(Difference listings)
++++++++++++++++++++

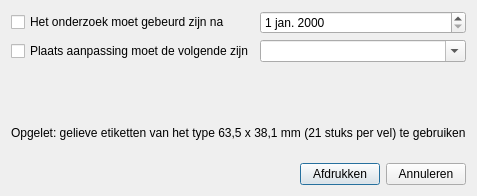
Before: the Qt Designer form AudioAdmin/ui/labels.ui in Roelio81/audioadmin, drawn with Qt 5.
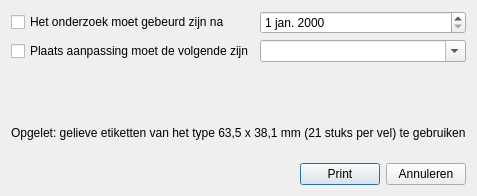
After: the same form once the commit is applied. Icons and pictures are not drawn.

```diff
--- a/AudioAdmin/ui/labels.ui
+++ b/AudioAdmin/ui/labels.ui
@@ -102,7 +102,7 @@
      <item>
       <widget class="QPushButton" name="b_afdrukken">
        <property name="text">
-        <string>Afdrukken</string>
+        <string>Print</string>
        </property>
       </widget>
      </item>
```
Left out of the diff: 2 changed lines with no effect on the pictures.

++++++++++++++++++++

Problem:
Without the images, print all of the lines above exactly.

Expected answer:
Before: the Qt Designer form AudioAdmin/ui/labels.ui in Roelio81/audioadmin, drawn with Qt 5.
After: the same form once the commit is applied. Icons and pictures are not drawn.

```diff
--- a/AudioAdmin/ui/labels.ui
+++ b/AudioAdmin/ui/labels.ui
@@ -102,7 +102,7 @@
      <item>
       <widget class="QPushButton" name="b_afdrukken">
        <property name="text">
-        <string>Afdrukken</string>
+        <string>Print</string>
        </property>
       </widget>
      </item>
```
Left out of the diff: 2 changed lines with no effect on the pictures.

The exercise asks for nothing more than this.